Should We Ban Conversion Therapy?

Author Alan Shlemon Published on 05/01/2015

When Joshua Alcorn turned 14, he told his Christian parents he was a girl named Leelah. Three years later, he stepped in front of oncoming freeway traffic and killed himself. Many people in the media blamed his parents. They said his family resisted Joshua’s new female gender, denied his request for a sex-change operation, and forced him into “conversion therapy.”

His suicide prompted a petition to ban attempts to change gender identity or same-sex attraction. California, New Jersey, and Washington D.C. have already passed laws against this therapy for minors. Even the President of the United States now supports a ban on conversion therapy. The problem with the current national discussion, though, is the lack of clarity and nuance on a very important topic.
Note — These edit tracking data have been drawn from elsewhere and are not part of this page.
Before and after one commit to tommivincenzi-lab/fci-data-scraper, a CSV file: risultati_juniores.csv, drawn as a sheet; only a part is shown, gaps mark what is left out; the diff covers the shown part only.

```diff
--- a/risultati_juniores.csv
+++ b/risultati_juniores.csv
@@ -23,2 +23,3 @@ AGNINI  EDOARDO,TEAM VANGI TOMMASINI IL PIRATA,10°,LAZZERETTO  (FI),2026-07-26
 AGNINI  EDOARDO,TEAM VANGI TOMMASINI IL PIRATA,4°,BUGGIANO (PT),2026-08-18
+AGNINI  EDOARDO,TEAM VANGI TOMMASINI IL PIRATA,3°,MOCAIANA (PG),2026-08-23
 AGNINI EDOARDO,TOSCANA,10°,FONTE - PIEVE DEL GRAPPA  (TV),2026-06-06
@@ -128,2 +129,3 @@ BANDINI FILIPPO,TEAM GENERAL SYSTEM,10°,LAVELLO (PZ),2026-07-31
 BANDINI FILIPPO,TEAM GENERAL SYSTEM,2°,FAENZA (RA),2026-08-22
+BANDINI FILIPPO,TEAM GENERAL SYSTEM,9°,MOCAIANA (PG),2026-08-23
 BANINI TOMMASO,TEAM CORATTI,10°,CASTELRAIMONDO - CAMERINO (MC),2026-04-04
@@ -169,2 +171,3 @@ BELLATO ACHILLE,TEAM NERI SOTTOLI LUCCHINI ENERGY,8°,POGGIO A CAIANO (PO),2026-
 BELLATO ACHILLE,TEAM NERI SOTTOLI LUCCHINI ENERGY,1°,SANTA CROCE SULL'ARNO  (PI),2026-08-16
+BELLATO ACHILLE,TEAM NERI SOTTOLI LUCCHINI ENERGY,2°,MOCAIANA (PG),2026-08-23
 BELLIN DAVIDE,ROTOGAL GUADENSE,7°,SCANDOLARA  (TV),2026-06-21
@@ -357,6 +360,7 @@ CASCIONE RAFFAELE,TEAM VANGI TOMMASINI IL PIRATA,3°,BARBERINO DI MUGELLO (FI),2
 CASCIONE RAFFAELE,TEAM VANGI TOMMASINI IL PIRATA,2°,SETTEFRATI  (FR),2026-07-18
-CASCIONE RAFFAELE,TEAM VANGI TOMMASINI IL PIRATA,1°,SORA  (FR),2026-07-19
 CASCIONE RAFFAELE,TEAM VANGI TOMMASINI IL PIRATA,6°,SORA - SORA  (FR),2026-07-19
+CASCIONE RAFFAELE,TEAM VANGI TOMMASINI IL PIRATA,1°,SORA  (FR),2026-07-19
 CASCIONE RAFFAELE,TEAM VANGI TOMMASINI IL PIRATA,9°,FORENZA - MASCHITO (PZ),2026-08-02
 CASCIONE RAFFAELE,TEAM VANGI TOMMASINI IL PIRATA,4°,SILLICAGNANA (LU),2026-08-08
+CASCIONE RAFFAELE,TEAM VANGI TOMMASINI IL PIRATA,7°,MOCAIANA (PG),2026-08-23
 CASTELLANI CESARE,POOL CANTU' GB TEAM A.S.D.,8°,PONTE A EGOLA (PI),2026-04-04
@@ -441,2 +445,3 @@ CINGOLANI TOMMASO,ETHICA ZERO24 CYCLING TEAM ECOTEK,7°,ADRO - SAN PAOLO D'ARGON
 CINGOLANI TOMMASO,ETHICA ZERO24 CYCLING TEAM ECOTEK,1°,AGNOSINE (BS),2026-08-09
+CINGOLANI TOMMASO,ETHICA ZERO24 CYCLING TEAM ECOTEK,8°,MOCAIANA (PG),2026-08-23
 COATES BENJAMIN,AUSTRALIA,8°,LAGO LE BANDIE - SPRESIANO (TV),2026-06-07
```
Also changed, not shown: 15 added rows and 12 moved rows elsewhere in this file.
No one is defining terms.

The terms “conversion therapy” and “reparative therapy” are used as general terms to refer to all attempts to change one’s sexual orientation. This is incorrect.

Reparative therapy, in particular, is not a general term. Rather, it’s a specific type of therapy performed only by specialized clinicians. Most Marriage and Family Therapists (MFTs) are not trained in reparative therapy. In fact, very few people know how to practice it. For several years now, I’ve met many therapists who are qualified to use it and their clients who have benefited from its effectiveness. They were not harmed, but rather experienced healing and wholeness.

Part of reparative therapy’s bad press stems from its name. It sounds like the therapist is repairing or fixing the client. The truth is almost the opposite. “Reparative” is not a reference to what the therapist is doing, but to what the homosexual is doing. Homoerotic urges are a subconscious attempt by the homosexual person to repair unmet psychological needs. In other words, the homosexual drive is a reparative drive. A reparative therapist, then, is a clinician who recognizes this condition and helps the homosexual heal his emotional or psychological wounds. Oftentimes, same-sex attraction diminishes as a result of that restoration.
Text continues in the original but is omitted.